I am fortunate to have an amazing co-worker to plan and plot alongside.  Her name is Jamie, and just being able to collaborate with her this first few months of school has been awesome!  She only teaches one 90 period of math and the rest science, but it's enough to get us talking to each other every day about lessons and how they went.  She showed me some interactive math and science notebooks she found on blogs, and we both agreed that this would be the perfect year to start them.  We have been given the go-ahead from our district heads that we can now use EDM as a general framework and supplement where necessary so as to cover the Ohio Standards and the Common Core...all at once!  An interactive notebook would be the perfect place to combine all of our accumulative notes and materials. 
Rules page and Table of Contents

After setting up the foundation of our notebooks, we began our first activity and first entry with a game we so creatively call "The Barrier Game."

Barrier Game game boards.  This was a great way to see how my  new students reacted to a challenge!

For this activity, I paired students up (remember, this was the first week of school.

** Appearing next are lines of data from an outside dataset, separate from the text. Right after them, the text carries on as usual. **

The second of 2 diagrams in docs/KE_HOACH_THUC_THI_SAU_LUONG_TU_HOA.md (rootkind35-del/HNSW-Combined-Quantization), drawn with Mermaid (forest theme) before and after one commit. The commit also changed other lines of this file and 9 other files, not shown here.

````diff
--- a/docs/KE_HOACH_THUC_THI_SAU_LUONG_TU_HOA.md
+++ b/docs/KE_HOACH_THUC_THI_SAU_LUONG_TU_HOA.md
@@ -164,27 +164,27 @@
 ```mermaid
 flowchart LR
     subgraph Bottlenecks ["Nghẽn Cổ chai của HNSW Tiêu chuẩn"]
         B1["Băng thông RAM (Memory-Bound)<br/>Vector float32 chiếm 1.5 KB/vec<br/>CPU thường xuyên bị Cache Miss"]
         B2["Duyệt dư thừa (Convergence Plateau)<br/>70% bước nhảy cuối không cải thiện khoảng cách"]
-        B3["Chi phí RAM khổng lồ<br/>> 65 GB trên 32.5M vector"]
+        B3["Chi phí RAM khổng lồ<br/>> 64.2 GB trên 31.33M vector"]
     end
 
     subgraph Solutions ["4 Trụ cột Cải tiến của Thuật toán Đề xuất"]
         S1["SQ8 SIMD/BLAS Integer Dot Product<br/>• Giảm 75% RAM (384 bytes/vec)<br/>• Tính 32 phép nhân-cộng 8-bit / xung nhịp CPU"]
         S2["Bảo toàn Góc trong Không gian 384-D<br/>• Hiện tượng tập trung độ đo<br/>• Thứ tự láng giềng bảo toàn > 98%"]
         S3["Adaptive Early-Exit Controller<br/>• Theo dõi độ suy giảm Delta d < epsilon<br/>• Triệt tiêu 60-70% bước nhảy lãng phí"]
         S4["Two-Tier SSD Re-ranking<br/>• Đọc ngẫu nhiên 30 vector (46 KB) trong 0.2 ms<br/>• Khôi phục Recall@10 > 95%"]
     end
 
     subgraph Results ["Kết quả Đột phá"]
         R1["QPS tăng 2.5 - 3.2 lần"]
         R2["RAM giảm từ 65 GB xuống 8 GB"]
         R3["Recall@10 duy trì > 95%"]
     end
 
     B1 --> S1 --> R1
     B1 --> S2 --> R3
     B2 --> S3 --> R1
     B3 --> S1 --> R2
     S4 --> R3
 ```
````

I didn't know personalities!) and gave them two different grids: one student received a blank 3x3 grid, while the second received a grid with simple math terms and symbols on it.  We then placed a folder between them so they couldn't see each other's board.  It was the second student's responsibility to communicate what his or her grid looked like while the first student drew it.  Some quickly discovered they weren't communicating efficiently.  They realized they needed to be more specific in their directions to their partner.  One student, Aaliyah, said to me "Ms. McHugh, Cale and I just aren't good partners.  He isn't drawing what I want him to!"  I asked if I could listen in on their conversation.  It turned out that Aaliyah was just telling him things like "Draw a square at the top."  Poor Cale didn't know where to draw his square!  When reflecting on the activity at the end, Aaliyah raised her hand and admitted "It wasn't that we were bad partners, I just need to be more specific when I communicate.  I wasn't giving him enough details!"  That was a wonderful "ah-ha" moment for the class.  Of course, I had some students get extremely frustrated with their partner.  I would like to do this activity again later in the year and see how they do.  They will be doing a LOT of partner/group work in my class, so they need to know how to communicate well!  After we reflected on the activity, we wrote down our thoughts in our notebooks.  Below is an example of an entry regarding the "Barrier Game."

Cale's reflection on his experience with Aaliyah

We also brainstormed ideas on how good mathematicians communicate.  I was really impressed with their ideas!